-- About this exercise --
Return all the lines below in which the string "article" appears.

──────

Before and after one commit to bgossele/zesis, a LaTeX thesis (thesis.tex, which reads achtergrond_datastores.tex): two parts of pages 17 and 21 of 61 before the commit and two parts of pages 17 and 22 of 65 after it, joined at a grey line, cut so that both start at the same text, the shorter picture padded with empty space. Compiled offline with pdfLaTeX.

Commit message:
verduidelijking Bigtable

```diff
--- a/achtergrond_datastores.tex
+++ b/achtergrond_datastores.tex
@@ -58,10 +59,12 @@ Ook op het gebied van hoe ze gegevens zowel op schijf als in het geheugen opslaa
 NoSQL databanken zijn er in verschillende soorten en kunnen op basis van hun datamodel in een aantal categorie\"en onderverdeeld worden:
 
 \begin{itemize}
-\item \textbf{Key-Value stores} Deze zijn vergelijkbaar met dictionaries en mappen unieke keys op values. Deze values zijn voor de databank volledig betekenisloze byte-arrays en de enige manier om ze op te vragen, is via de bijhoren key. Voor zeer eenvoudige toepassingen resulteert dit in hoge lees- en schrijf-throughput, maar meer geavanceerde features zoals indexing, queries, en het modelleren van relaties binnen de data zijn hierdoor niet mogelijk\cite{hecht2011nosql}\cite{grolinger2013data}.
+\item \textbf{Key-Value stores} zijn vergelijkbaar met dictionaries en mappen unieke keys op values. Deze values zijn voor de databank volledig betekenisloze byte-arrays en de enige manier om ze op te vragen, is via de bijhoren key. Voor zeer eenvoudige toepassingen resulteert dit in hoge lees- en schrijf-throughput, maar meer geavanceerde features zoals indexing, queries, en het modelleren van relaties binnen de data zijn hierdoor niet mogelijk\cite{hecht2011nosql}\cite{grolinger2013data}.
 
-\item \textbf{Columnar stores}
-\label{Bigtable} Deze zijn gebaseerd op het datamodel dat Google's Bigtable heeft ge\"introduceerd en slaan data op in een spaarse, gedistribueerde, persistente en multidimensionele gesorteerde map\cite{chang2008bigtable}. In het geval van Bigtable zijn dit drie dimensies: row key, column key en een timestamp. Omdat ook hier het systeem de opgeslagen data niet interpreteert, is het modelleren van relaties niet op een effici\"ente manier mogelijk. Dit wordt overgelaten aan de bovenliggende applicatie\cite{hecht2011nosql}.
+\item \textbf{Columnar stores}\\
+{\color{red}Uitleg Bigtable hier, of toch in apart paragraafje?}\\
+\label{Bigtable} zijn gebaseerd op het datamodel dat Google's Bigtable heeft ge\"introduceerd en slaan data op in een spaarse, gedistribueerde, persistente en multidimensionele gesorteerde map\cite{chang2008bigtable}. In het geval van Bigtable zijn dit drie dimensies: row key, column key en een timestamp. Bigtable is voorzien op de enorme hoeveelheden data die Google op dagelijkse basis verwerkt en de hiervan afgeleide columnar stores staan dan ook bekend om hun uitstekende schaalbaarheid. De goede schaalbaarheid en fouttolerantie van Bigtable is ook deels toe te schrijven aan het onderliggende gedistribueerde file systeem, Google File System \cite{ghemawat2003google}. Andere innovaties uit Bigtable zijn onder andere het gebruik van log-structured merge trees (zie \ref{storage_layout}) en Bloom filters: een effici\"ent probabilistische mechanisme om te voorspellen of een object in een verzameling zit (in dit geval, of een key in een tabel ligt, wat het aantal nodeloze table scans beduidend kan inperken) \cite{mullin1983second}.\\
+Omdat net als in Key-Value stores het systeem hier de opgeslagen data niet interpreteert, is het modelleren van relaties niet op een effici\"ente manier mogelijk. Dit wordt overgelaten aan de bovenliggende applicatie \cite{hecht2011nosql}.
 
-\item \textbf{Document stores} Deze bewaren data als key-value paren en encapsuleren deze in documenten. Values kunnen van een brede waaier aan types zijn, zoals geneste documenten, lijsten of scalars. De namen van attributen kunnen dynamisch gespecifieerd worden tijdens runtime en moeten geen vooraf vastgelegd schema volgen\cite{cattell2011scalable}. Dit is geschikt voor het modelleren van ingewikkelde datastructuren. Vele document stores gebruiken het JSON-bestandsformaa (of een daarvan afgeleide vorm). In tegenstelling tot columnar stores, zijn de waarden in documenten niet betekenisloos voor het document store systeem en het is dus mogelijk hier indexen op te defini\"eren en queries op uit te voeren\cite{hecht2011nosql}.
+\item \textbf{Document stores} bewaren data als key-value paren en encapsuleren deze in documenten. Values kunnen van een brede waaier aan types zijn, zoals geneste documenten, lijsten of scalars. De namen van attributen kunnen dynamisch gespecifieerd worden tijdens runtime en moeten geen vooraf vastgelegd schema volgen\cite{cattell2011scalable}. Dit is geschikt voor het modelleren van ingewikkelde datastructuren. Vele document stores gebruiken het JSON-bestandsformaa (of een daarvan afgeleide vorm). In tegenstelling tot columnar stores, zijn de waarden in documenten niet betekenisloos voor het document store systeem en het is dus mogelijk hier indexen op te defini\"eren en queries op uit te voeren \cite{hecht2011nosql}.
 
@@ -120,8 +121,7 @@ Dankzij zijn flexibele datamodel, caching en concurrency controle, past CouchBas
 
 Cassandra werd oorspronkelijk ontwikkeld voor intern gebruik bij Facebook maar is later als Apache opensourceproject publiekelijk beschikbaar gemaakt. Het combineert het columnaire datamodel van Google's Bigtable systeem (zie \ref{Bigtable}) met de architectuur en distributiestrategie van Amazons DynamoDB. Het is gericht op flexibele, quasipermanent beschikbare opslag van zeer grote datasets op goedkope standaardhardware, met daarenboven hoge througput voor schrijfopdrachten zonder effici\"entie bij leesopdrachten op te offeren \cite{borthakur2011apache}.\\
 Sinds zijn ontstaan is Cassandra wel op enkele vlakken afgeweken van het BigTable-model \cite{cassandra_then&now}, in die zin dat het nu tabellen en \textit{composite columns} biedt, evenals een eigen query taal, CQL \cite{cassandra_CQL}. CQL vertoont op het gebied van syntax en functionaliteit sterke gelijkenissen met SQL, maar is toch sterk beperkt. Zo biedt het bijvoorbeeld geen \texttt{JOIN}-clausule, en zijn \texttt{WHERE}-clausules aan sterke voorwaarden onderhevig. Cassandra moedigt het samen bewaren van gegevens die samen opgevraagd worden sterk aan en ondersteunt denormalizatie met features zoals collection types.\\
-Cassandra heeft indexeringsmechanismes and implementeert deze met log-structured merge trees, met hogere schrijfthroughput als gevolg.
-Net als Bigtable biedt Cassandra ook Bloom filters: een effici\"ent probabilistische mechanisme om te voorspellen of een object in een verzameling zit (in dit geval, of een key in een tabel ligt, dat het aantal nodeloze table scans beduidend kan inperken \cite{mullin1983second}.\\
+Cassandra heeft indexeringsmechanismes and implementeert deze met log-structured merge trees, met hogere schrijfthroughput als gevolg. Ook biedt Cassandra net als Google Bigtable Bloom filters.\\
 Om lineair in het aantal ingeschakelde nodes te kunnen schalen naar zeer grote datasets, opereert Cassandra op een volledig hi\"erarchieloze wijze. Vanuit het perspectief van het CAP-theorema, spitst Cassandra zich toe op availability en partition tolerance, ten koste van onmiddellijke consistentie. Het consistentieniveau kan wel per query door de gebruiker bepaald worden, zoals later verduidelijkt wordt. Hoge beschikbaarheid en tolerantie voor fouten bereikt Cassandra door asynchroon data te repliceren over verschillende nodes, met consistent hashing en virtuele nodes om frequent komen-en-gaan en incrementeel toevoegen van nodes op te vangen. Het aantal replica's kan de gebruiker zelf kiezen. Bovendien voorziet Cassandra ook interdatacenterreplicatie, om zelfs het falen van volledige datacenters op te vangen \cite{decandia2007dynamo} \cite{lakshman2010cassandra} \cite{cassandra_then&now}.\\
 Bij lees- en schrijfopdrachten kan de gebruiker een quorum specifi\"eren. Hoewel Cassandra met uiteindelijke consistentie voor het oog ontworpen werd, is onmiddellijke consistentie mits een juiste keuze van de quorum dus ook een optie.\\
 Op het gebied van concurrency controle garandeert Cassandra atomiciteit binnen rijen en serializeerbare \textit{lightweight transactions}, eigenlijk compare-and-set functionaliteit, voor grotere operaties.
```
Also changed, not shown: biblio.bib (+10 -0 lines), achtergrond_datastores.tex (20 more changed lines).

──────

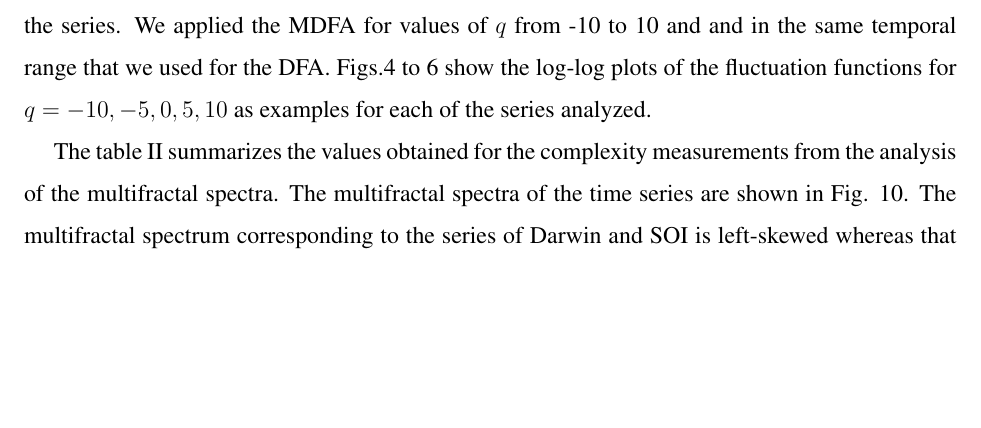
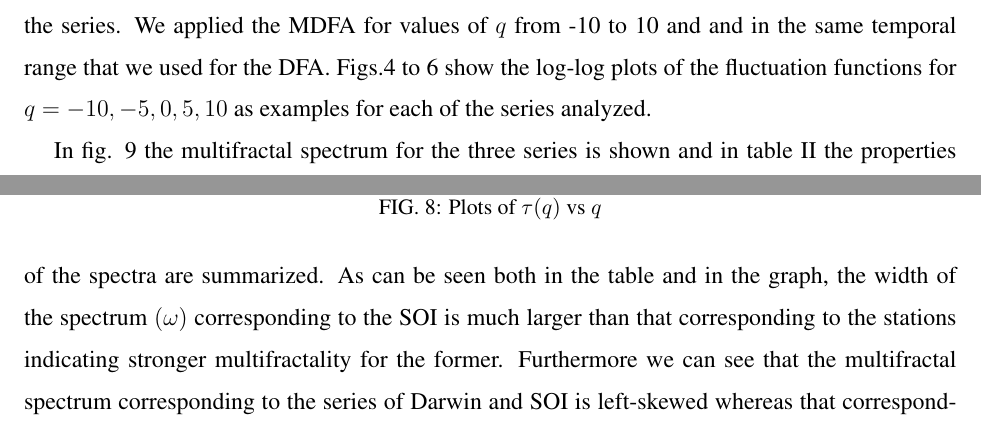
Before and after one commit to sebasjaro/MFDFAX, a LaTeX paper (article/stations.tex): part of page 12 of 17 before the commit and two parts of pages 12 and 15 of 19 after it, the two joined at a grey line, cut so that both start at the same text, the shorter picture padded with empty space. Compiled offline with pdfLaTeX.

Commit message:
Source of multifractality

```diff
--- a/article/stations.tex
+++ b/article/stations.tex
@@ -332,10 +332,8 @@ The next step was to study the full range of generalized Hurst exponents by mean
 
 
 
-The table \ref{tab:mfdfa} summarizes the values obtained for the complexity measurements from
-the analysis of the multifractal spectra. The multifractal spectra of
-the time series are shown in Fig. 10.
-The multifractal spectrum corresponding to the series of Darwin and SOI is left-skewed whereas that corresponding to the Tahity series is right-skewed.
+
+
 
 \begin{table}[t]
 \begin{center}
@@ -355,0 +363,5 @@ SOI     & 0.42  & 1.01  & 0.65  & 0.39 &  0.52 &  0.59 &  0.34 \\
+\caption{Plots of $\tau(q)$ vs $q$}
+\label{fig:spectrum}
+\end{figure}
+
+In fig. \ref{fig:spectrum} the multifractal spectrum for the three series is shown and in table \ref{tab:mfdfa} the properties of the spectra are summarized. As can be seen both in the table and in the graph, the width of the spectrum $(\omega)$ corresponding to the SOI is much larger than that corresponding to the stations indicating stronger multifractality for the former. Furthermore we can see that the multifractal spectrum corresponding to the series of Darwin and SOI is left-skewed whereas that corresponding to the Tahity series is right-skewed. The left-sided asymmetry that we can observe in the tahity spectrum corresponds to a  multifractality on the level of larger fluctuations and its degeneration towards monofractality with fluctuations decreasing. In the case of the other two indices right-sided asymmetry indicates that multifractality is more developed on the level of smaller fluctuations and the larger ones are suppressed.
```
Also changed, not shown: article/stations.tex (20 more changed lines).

──────

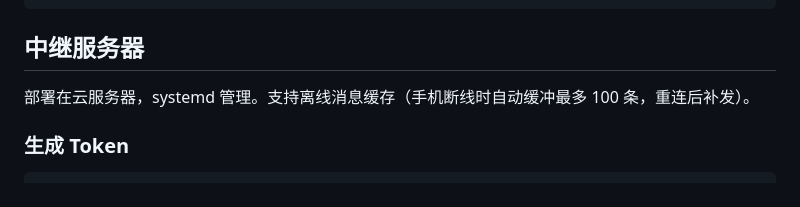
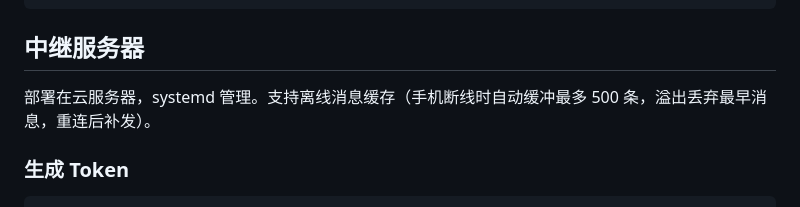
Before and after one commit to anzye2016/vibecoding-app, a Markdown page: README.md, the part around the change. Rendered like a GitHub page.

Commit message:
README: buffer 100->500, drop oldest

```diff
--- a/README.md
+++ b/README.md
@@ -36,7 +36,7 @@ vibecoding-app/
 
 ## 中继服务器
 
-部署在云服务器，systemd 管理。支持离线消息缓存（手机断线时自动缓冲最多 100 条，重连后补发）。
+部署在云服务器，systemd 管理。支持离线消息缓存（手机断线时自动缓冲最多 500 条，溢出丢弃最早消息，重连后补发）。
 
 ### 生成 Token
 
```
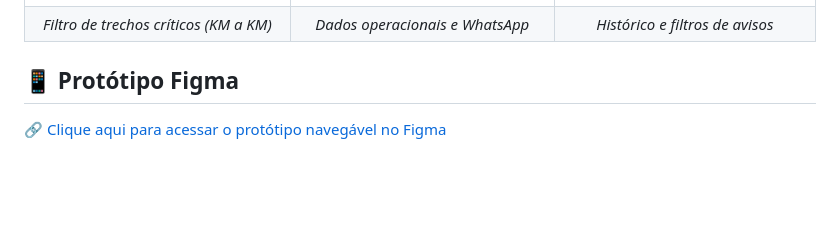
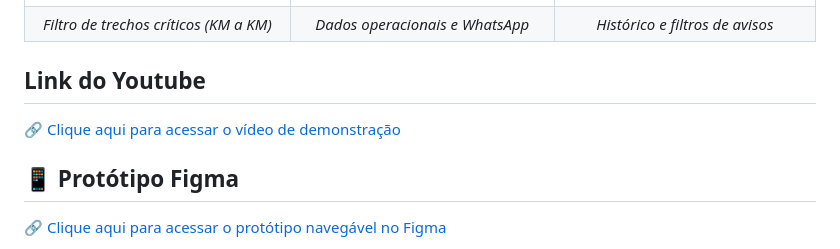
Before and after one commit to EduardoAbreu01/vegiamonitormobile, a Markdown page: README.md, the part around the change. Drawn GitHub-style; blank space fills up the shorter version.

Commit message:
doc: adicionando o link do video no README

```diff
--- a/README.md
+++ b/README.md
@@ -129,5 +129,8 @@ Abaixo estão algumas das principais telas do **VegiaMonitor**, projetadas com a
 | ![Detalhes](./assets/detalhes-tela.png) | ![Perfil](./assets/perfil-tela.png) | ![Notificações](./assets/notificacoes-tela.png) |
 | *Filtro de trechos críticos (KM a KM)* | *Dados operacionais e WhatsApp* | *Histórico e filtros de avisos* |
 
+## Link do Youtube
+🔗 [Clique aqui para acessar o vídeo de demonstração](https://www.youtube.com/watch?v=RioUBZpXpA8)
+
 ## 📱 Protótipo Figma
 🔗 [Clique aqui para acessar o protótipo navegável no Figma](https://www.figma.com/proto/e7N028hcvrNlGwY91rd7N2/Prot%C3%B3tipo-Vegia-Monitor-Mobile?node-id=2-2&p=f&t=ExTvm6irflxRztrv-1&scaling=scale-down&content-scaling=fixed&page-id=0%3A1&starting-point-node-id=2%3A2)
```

──────

-- Answer to this problem --
Before and after one commit to sebasjaro/MFDFAX, a LaTeX paper (article/stations.tex): part of page 12 of 17 before the commit and two parts of pages 12 and 15 of 19 after it, the two joined at a grey line, cut so that both start at the same text, the shorter picture padded with empty space. Compiled offline with pdfLaTeX.
--- a/article/stations.tex
+++ b/article/stations.tex
Also changed, not shown: article/stations.tex (20 more changed lines).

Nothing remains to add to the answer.